Natural gas is transported from the offshore production platforms to an onshore receiving terminal and from there through a state-owned transmission system operated by INGL. This system is designed to feed a distribution network to deliver natural gas at low pressure (up to 16 bar) to local consumers, industrial zones and small to medium sized facilities. Customers are limited to the distribution company that operates in their region, as described above in question 15.
The Natural Gas Authority sets certain infrastructure rates relating to the purchase of gas. When a customer wants to purchase natural gas, they have two options on where to turn. They could purchase directly from the Tamar or Leviathan partnerships, however, these actors tend to sell mainly to large customers and not to smaller consumers. The second option is to turn to regional distribution companies that act as middle men between the producers and consumers. These regional distribution companies buy vast amounts of gas directly from the gas fields and then sell at negotiable prices to consumers. There is no regulation mandating specific pricing or rates for these consumers, barring the exception of electricity companies whose purchase of natural gas is regulated by the Electricity Authority and guarantees that pricing to electricity companies will not exceed the maximum price as determined by the Electricity Authority.
Once component of pricing for natural gas is an infrastructure tariff in respect of the transmission and distribution of gas, such tariff is fixed and nonnegotiable and applicable to all consumers although it varies based on locality. The tariff rate is determined generally by the Natural Gas Authority and locally by the regional municipalities.
Subject to material and procedural rules pursuant to law for obtaining and operating downstream transmission, distribution, regasification or storage facilities, there are no limitations on who may engage in the downstream natural gas market. Some natural gas wholly owned by regional authorities are vertically integrated. To all undertakings, vertical unbundling principles are enforced towards gas suppliers that operate in the market as transmission system operators providing natural gas to end customers.

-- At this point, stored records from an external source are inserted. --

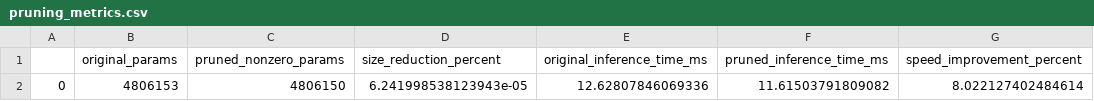
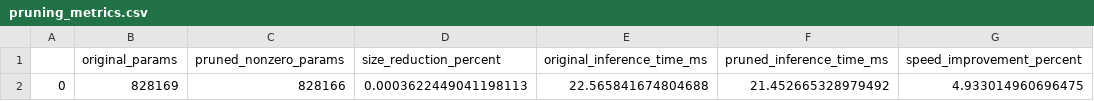
Before and after one commit to AbhishekR3/Basketball-PlayAnalysis, a CSV file: models/pruning_metrics.csv, drawn as a sheet; removed rows and columns are numbered as before the commit, all else as after; the diff names each change by its address in the sheet, - before the commit and + after, or states it on an @@ line.

```diff
--- a/models/pruning_metrics.csv
+++ b/models/pruning_metrics.csv
-row 2: 0 | 4806153 | 4806150 | 6.241998538123943e-05 | 12.62807846069336 | 11.61503791809082 | 8.022127402484614
+row 2: 0 | 828169 | 828166 | 0.0003622449041198113 | 22.565841674804688 | 21.452665328979492 | 4.933014960696475
```
Also changed, not shown: models/training_history.csv, 19 other files.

The U.S. downstream gas market is privately owned and operates in a competitive environment with no government-owned suppliers. There are commercial arrangements available for customers in the major types of downstream operations, including supply contracts, franchise and distributorship agreements, and storage agreements.